Band Coaching sessions can help bands make significant improvements in a short space of time. This post explains what to expect from a CME band coaching session and how it’s different from a traditional band skills workshop.
Diagnoses and actions
Our Band Coaching sessions offer a full day, intensive session for individual bands. A team of tutors discuss the aspirations and goals of the band with its members, followed by a diagnostic session during a band performance. Practical advice, based on what the band want, is then offered, such as getting the best sound from equipment, tuning drums, vocal techniques, performance skills, how to work with sound engineers, etc.
Sessions take place at Access to Music in Norwich with two or three tutors. Bands are encouraged to bring their own equipment (if they have it).
- Questionnaire – band members complete a questionnaire to identify what they want to achieve from the day and their goals for the band. The answers are discussed as a group.
- Play/perform – the band play a few songs in front of the tutors.
- Analysis – band members and tutors discuss the performance in detail, identifying any issues or things that the band would like to change or do differently.
- Sin list – band members and tutors draw up a ‘sin list’ of common annoying/destructive traits in band members. This is a fun and non-confrontational way of encouraging self-awareness. Examples on the list – ‘jaffing’ loudly while a band mate is trying to tune up, being late often, not listening to others’ ideas, etc.
- Specifics – band members split into smaller groups or one-to-one to work on specific issues identified in the analysis section, e.g, achieving the desired sound from an amplifier, dynamics, technical skills, performance skills.
- Final play/perform – once these changes have been nailed the band play again to demonstrate the improvements.
- Action plan – band members create a list of actions to continue progressing beyond the session
How is this different from a regular band skills workshop?

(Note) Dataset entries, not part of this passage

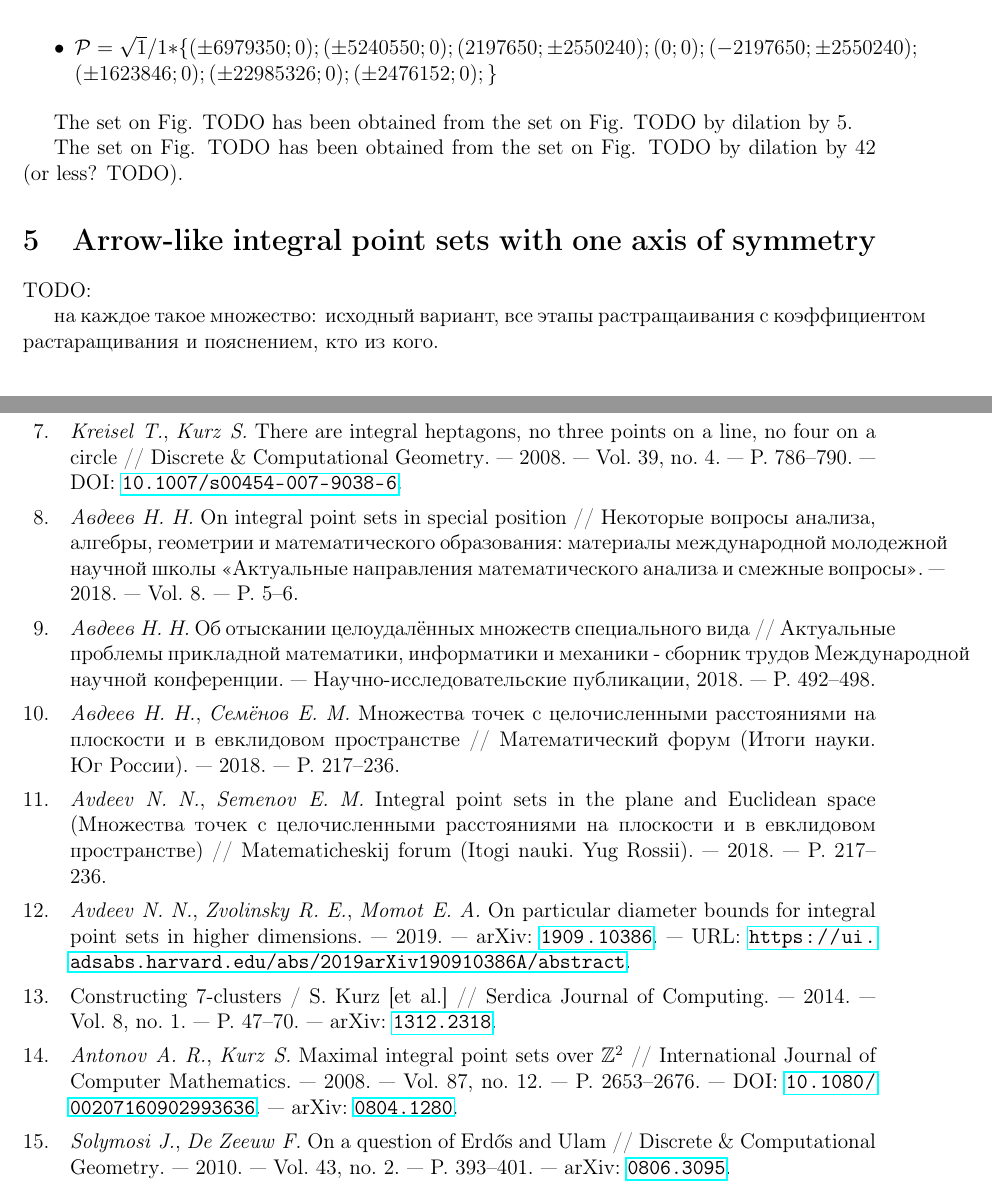
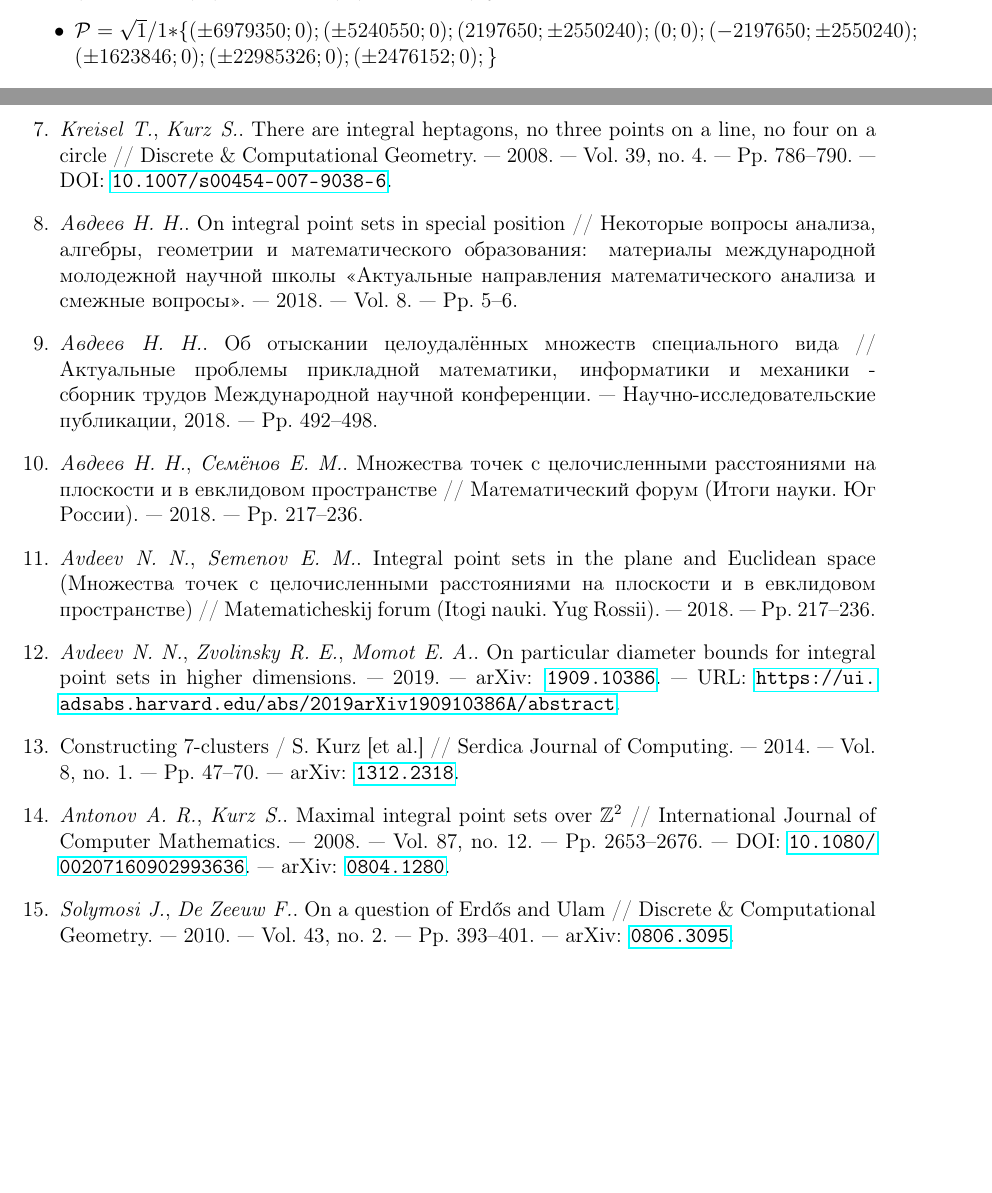
Before and after one commit to nickkolok/sct-statya, a LaTeX problem sheet (AvdMomZvolA_examples/ips_examples.tex): two parts of pages 5 and 7 of 7 before the commit and two parts of pages 4 and 7 of 7 after it, joined at a grey line, cut at the place of the change, the shorter picture padded with empty space. Compiled offline with pdfLaTeX.

Commit message:
[AMZAE] Transitional commit: prepare the first version to be submitted

```diff
--- a/AvdMomZvolA_examples/ips_examples.tex
+++ b/AvdMomZvolA_examples/ips_examples.tex
@@ -12,12 +12,13 @@
 \voffset=-17mm
 
 
-\usepackage[backend=biber,style=gost-numeric,sorting=none]{biblatex}
-\addbibresource{../common/notmy.bib}
-\addbibresource{../common/my.bib}
-
+%\usepackage[backend=biber,style=gost-numeric,sorting=none]{biblatex}
+%\addbibresource{../common/notmy.bib}
+%\addbibresource{../common/my.bib}
+%\usepackage{../../../biblatex2bibitem/biblatex2bibitem}
 
 \usepackage{hyperref}
+\usepackage{cite}
 
 \makeatletter
 %\renewcommand{\fnum@figure}{Figure \thefigure}
@@ -414,15 +415,15 @@ $\mathcal{P}=\sqrt{1}/1*\{
 
 %TODO: 11_14450_1_8693fad981c82dc92d7c9365bcb9945e
 
-The set on Fig. TODO has been obtained from the set on Fig. TODO by dilation by 5.
+%The set on Fig. TODO has been obtained from the set on Fig. TODO by dilation by 5.
 
-The set on Fig. TODO has been obtained from the set on Fig. TODO by dilation by 42 (or less? TODO).
+%The set on Fig. TODO has been obtained from the set on Fig. TODO by dilation by 42 (or less? TODO).
 
-\section{Arrow-like integral point sets with one axis of symmetry}
+%\section{Arrow-like integral point sets with one axis of symmetry}
 
-TODO:
+%TODO:
 
-на каждое такое множество: исходный вариант, все этапы растращаивания с коэффициентом растаращивания и пояснением, кто из кого.
+%на каждое такое множество: исходный вариант, все этапы растращаивания с коэффициентом растаращивания и пояснением, кто из кого.
 
 
 \section{Other examples}
@@ -482,4 +483,3 @@ All the given planar integral point sets were obtained through a combination of
 
 The source code can be obtained at https://gitlab.com/Nickkolok/ips-algo
 
-\printbibliography
@@ -486,2 +521,56 @@ The source code can be obtained at https://gitlab.com/Nickkolok/ips-algo
+\bibitem{kreisel2008heptagon}
+\emph{Kreisel} \emph{T.}, \emph{Kurz} \emph{S.}. There are integral heptagons, no
+three points on a line, no four on a circle // Discrete \& Computational Geometry. —
+2008. — Vol. 39, no. 4. — Pp. 786–790. — DOI: \href
+{https://doi.org/10.1007/s00454-007-9038-6} {\nolinkurl {10.1007/s00454-007-9038-6}}.
+%
+\bibitem{our-ped-2018}
+\emph{Авдеев} \emph{Н. Н.}. On integral point sets in special position // Некоторые
+вопросы анализа, алгебры, геометрии и математического образования: материалы
+международной молодежной научной школы «Актуальные направления
+математического анализа и смежные вопросы». — 2018. — Vol. 8. — Pp. 5–6.
+%
+\bibitem{our-pmm-2018}
+\emph{Авдеев} \emph{Н. Н.}. Об отыскании целоудалённых множеств
+специального вида // Актуальные проблемы прикладной математики,
+информатики и механики - сборник трудов Международной научной
+конференции. — Научно-исследовательские публикации, 2018. — Pp. 492–498.
+%
+\bibitem{our-vmmsh-2018}
+\emph{Авдеев} \emph{Н. Н.}, \emph{Семёнов} \emph{Е. М.}. Множества точек с
+целочисленными расстояниями на плоскости и в евклидовом пространстве //
+Математический форум (Итоги науки. Юг России). — 2018. — Pp. 217–236.%
+\bibitem{our-vmmsh-2018-translit}
+\emph{Avdeev} \emph{N. N.}, \emph{Semenov} \emph{E. M.}. Integral point sets in
+the plane and Euclidean space (Множества точек с целочисленными расстояниями
+на плоскости и в евклидовом пространстве) // Matematicheskij forum (Itogi nauki.
+Yug Rossii). — 2018. — Pp. 217–236.
+%
+\bibitem{avdeev2019particular}
+\emph{Avdeev} \emph{N. N.}, \emph{Zvolinsky} \emph{R. E.},
+\emph{Momot} \emph{E. A.}. On particular diameter bounds for integral point sets in
+higher dimensions. — 2019. — arXiv: \href {http://arxiv.org/abs/1909.10386}
+{\nolinkurl {1909.10386}}. — URL: \url
+{https://ui.adsabs.harvard.edu/abs/2019arXiv190910386A/abstract}.
+%
+\bibitem{kurz2013constructing}
+Constructing $7$-clusters / S. Kurz [et al.] // Serdica Journal of Computing. — 2014. —
+Vol. 8, no. 1. — Pp. 47–70. — arXiv: \href {http://arxiv.org/abs/1312.2318} {\nolinkurl
+{1312.2318}}.
+%
+\bibitem{antonov2008maximal}
+\emph{Antonov} \emph{A. R.}, \emph{Kurz} \emph{S.}. Maximal integral point sets
+over {$\mathbb {Z}^2$} // International Journal of Computer Mathematics. —
+2008. — Vol. 87, no. 12. — Pp. 2653–2676. — DOI: \href
+{https://doi.org/10.1080/00207160902993636} {\nolinkurl
+{10.1080/00207160902993636}}. — arXiv: \href {http://arxiv.org/abs/0804.1280}
+{\nolinkurl {0804.1280}}.
+%
+\bibitem{solymosi2010question}
+\emph{Solymosi} \emph{J.}, \emph{De Zeeuw} \emph{F.}. On a question of Erdős
+and Ulam // Discrete \& Computational Geometry. — 2010. — Vol. 43, no. 2. —
+Pp. 393–401. — arXiv: \href {http://arxiv.org/abs/0806.3095} {\nolinkurl
+{0806.3095}}.
+\end{thebibliography}
 
 \end{document}
```
Also changed, not shown: AvdMomZvolA_examples/ips_examples.tex (35 more changed lines).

CME has long run band skills workshops (or rock schools) for young musicians, or children who have just started to learn instruments. These one or two day sessions are typically delivered with groups of eight to 16 young people, who have usually not met before. The aim of band skills workshops is to engage, motivate and help young people improve their confidence and self-esteem and gain a better understanding of teamwork, as well as develop musical skills. A final ‘performance’ is there to give a focus to the day and to celebrate achievement – but producing a polished song is not a necessary output – it’s the learning journey that’s important.Band Coaching sessions are for bands who have already written songs and started gigging. It’s an intensive learning experience that requires critical self-analysis and a willingness to take on new ideas.
CME tutor Paul Thompson says: “A Band Coaching session is a shortcut to learning essentials tips, which would normally take months or years of gigging and recording to find out. We point out common pitfalls and show them ways to avoid them. A common issue we’ve come across is a ‘muddy’ sound. So we look in detail at what space each players occupies in the sound spectrum and show them how to lose the muddy sound using the controls and EQs on their instruments and amps. It’s a straightforward and practical change that can quickly improve their sound.“Other aspects of the session are more sensitive – such as exploring relationships within the band, how they work together and how they can come to accept each other’s personalities or traits.“It’s important that it’s a positive experience so we take care not to push too far. We would only offer Band Coaching to bands who are ready for this next step.” So in conclusion, a Band Skills Workshop is a session which uses music making activities to engage, motivate and inspire; Band Coaching is a session designed to improve the sound and self-management of an existing band.